**Problem:**
Locate every line below that contains the word "next" and copy it.

**Extracted records:**
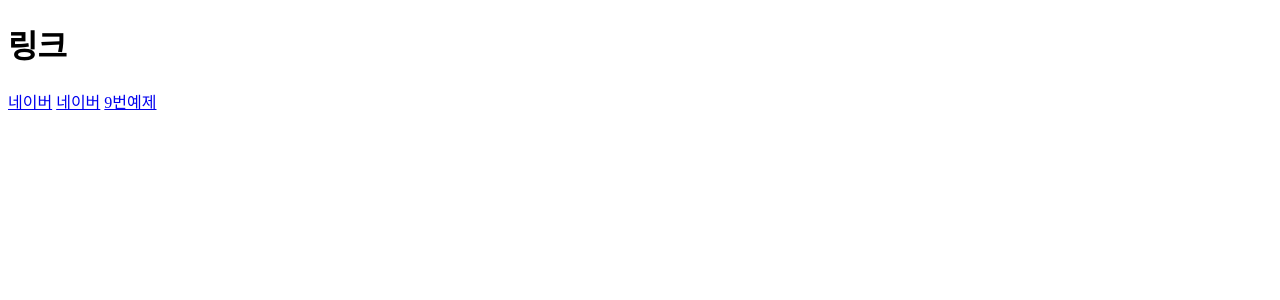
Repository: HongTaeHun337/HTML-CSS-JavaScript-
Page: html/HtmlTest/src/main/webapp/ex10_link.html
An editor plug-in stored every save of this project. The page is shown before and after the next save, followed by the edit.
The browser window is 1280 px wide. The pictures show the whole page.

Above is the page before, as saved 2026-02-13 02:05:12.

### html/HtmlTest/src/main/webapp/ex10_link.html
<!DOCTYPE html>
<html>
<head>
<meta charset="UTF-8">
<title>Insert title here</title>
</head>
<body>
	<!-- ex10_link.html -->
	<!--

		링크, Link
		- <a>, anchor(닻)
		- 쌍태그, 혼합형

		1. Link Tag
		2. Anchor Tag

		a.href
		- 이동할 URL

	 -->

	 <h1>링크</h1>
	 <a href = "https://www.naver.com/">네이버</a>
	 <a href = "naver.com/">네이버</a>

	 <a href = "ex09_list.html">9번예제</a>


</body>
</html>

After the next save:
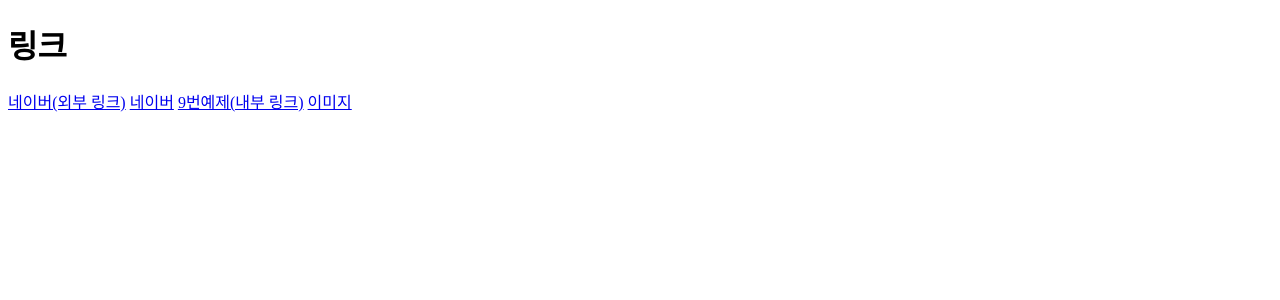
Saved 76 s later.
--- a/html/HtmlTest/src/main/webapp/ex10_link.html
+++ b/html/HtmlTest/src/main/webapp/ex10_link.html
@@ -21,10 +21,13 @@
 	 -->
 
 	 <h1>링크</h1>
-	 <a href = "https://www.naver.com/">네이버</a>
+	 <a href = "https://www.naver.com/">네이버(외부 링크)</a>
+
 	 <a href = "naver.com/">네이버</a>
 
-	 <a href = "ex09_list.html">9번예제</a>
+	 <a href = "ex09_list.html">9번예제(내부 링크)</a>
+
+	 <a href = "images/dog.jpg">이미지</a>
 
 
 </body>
...
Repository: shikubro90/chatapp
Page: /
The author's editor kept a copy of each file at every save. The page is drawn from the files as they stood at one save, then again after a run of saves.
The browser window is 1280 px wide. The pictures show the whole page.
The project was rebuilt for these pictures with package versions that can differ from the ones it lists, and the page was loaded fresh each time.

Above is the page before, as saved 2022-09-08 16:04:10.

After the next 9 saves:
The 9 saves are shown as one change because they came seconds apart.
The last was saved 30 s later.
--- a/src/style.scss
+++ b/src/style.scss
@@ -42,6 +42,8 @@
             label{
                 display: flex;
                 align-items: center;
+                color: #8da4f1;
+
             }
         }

**Written reply:**
An editor plug-in stored every save of this project. The page is shown before and after the next save, followed by the edit.
After the next save:
After the next 9 saves:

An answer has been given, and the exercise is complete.